“Make a plan for your financial assets and don’t be overly optimistic about your remuneration and income.”
This week Google, whose Android operating system powers most of the world’s smartphones, said it would cut ties with Huawei as a result of the ban.
Another critical partner, ARM Holdings — a British designer of semiconductors owned by Japanese group Softbank — said it was complying with the US restrictions.
“On its own Huawei can’t resolve this problem, we need to seek support from government policy,” one unnamed employee wrote last week, in a post that received dozens of likes and replies.
The employee outlined a plan for China to block off its smartphone market from all American components much in the same way Beijing fostered its Internet tech giants behind a “Great Firewall” that keeps out Google, Facebook, Twitter and dozens of other foreign companies.
“Our domestic market is big enough, we can use this opportunity to build up domestic suppliers and our ecosystem,” the employee wrote.
For his part, Ren advocated the opposite response in his interview with Chinese media.
“We should not promote populism; populism is detrimental to the country,” he said, noting that his family uses Apple products.
Other employees strategized ways to circumvent the US ban.
One advocated turning to Alibaba’s e-commerce platform Taobao to buy the needed components. Another dangled the prospect of setting up dozens of new companies to make purchases from US suppliers.

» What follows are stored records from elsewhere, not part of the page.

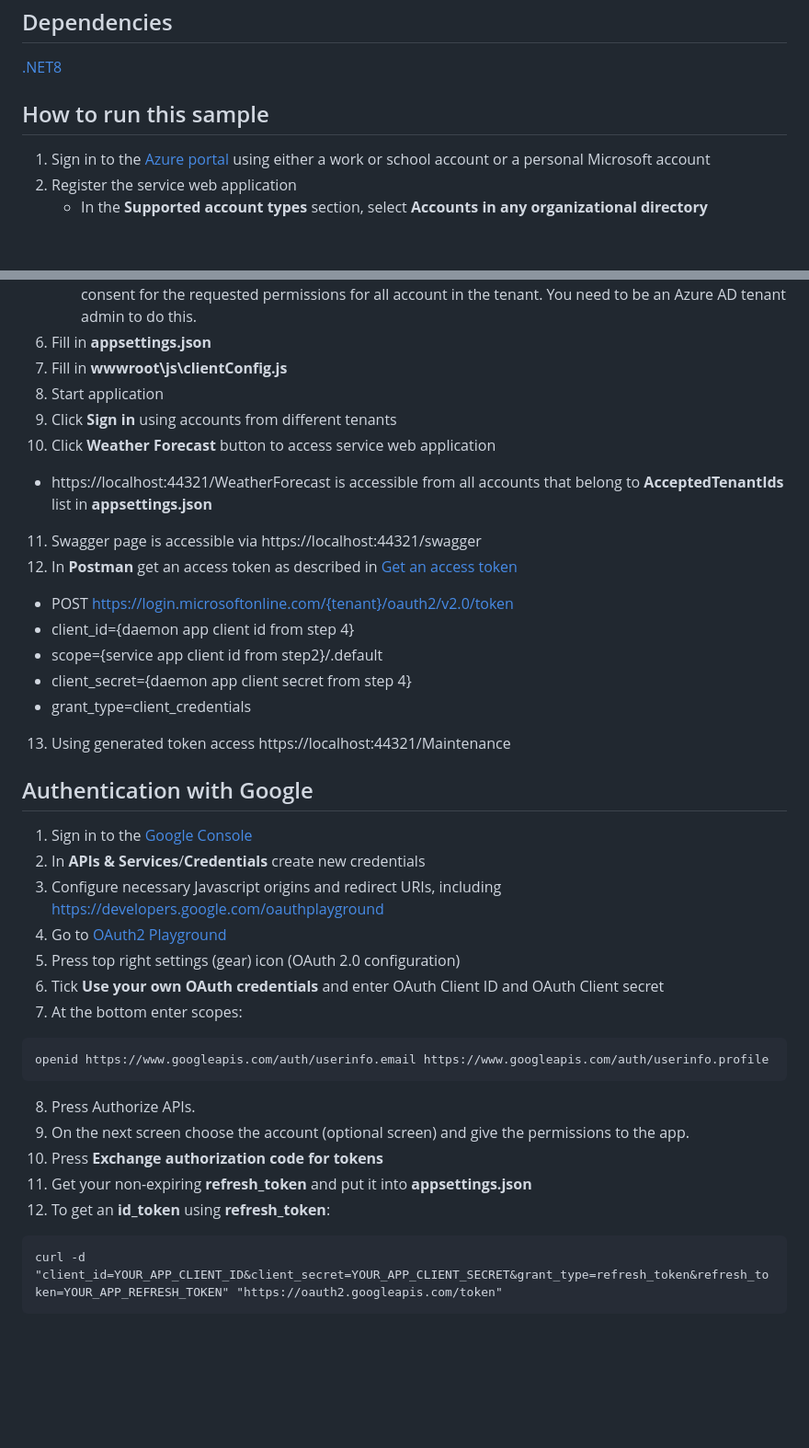
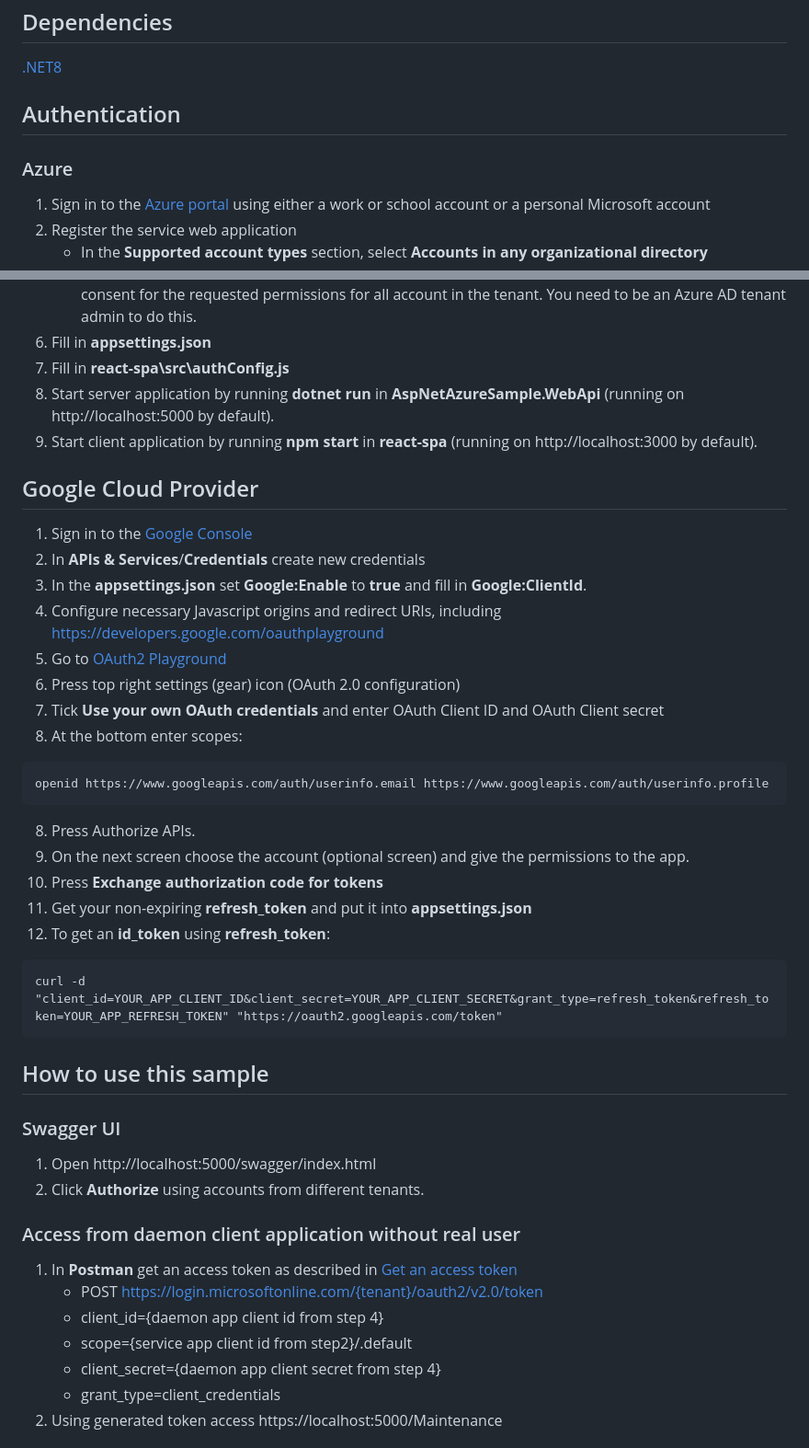
Before and after one commit to ivanenkomaksym/asp-net-azure-sample, a Markdown page: README.md, 2 parts joined by grey strips. Shown at 92% size. Rendered like a GitHub page; blank space fills up the shorter version.

````diff
--- a/README.md
+++ b/README.md
@@ -11,7 +11,10 @@ This sample demonstrates how to configure ASP.NET application for:
 ## Dependencies
 [.NET8](https://dotnet.microsoft.com/en-us/download/dotnet/8.0)
 
-## How to run this sample
+## Authentication
+
+### Azure
+
 1. Sign in to the [Azure portal](https://portal.azure.com) using either a work or school account or a personal Microsoft account
 2. Register the service web application
    - In the **Supported account types** section, select **Accounts in any organizational directory**
@@ -34,28 +37,20 @@ This sample demonstrates how to configure ASP.NET application for:
    - In the **API permissions** add **My APIs**, select service application from step 2, choose **Application permissions** and **access_as_application**.
    - At this stage permissions are assigned correctly but the client app does not allow interaction. Therefore no consent can be presented via a UI and accepted to use the service app. Click the Grant/revoke admin consent for {tenant} button, and then select Yes when you are asked if you want to grant consent for the requested permissions for all account in the tenant. You need to be an Azure AD tenant admin to do this.
 6. Fill in **appsettings.json**
-7. Fill in **wwwroot\js\clientConfig.js**
-8. Start application
-9. Click **Sign in** using accounts from different tenants
-10. Click **Weather Forecast** button to access service web application
-   - https://localhost:44321/WeatherForecast is accessible from all accounts that belong to **AcceptedTenantIds** list in **appsettings.json**
-11. Swagger page is accessible via https://localhost:44321/swagger
-12. In **Postman** get an access token as described in [Get an access token](https://learn.microsoft.com/en-us/graph/auth-v2-service#4-get-an-access-token)
-   - POST https://login.microsoftonline.com/{tenant}/oauth2/v2.0/token
-   - client_id={daemon app client id from step 4}
-   - scope={service app client id from step2}/.default
-   - client_secret={daemon app client secret from step 4}
-   - grant_type=client_credentials
-13. Using generated token access https://localhost:44321/Maintenance
+7. Fill in **react-spa\src\authConfig.js**
+8. Start server application by running **dotnet run** in **AspNetAzureSample.WebApi** (running on http://localhost:5000 by default).
+9. Start client application by running **npm start** in **react-spa** (running on http://localhost:3000 by default).
 
-## Authentication with Google
+## Google Cloud Provider
+
 1. Sign in to the [Google Console](https://console.cloud.google.com)
 2. In **APIs & Services**/**Credentials** create new credentials
-3. Configure necessary Javascript origins and redirect URIs, including https://developers.google.com/oauthplayground
-4. Go to [OAuth2 Playground](https://developers.google.com/oauthplayground)
-5. Press top right settings (gear) icon (OAuth 2.0 configuration)
-6. Tick **Use your own OAuth credentials** and enter OAuth Client ID and OAuth Client secret
-7. At the bottom enter scopes:
+3. In the **appsettings.json** set **Google:Enable** to **true** and fill in **Google:ClientId**.
+4. Configure necessary Javascript origins and redirect URIs, including https://developers.google.com/oauthplayground
+5. Go to [OAuth2 Playground](https://developers.google.com/oauthplayground)
+6. Press top right settings (gear) icon (OAuth 2.0 configuration)
+7. Tick **Use your own OAuth credentials** and enter OAuth Client ID and OAuth Client secret
+8. At the bottom enter scopes:
 ```
 openid https://www.googleapis.com/auth/userinfo.email https://www.googleapis.com/auth/userinfo.profile
 ```
@@ -67,3 +62,19 @@ openid https://www.googleapis.com/auth/userinfo.email https://www.googleapis.com
 ```
 curl -d "client_id=YOUR_APP_CLIENT_ID&client_secret=YOUR_APP_CLIENT_SECRET&grant_type=refresh_token&refresh_token=YOUR_APP_REFRESH_TOKEN" "https://oauth2.googleapis.com/token"
 ```
+
+## How to use this sample
+
+### Swagger UI
+1. Open http://localhost:5000/swagger/index.html
+2. Click **Authorize** using accounts from different tenants.
+
+### Access from daemon client application without real user
+1. In **Postman** get an access token as described in [Get an access token](https://learn.microsoft.com/en-us/graph/auth-v2-service#4-get-an-access-token)
+   - POST https://login.microsoftonline.com/{tenant}/oauth2/v2.0/token
+   - client_id={daemon app client id from step 4}
+   - scope={service app client id from step2}/.default
+   - client_secret={daemon app client secret from step 4}
+   - grant_type=client_credentials
+2. Using generated token access https://localhost:5000/Maintenance
+
````
Also changed, not shown: other parts of README.md (+19 -20 lines).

Many denounced the US and proposed China ban McDonald’s, Coca-Cola and all-American movies and TV shows.
“First time posting under my real name: we must do our jobs well, advance and retreat with our company,” said an employee named Xu Jin.
The tech ban caps months of US effort to isolate Huawei, whose equipment Washington fears could be used as a Trojan horse by Chinese intelligence services.
Still, last week Trump indicated he was willing to include a fix for Huawei in a trade deal that the two economic giants have struggled to seal and US officials issued a 90-day reprieve on the ban.
In Xinsheng, an employee with the handle Youxin lamented: “I want to advance and retreat alongside the company, but then my boss told me to pack up and go,” followed by two sad-face emoticons.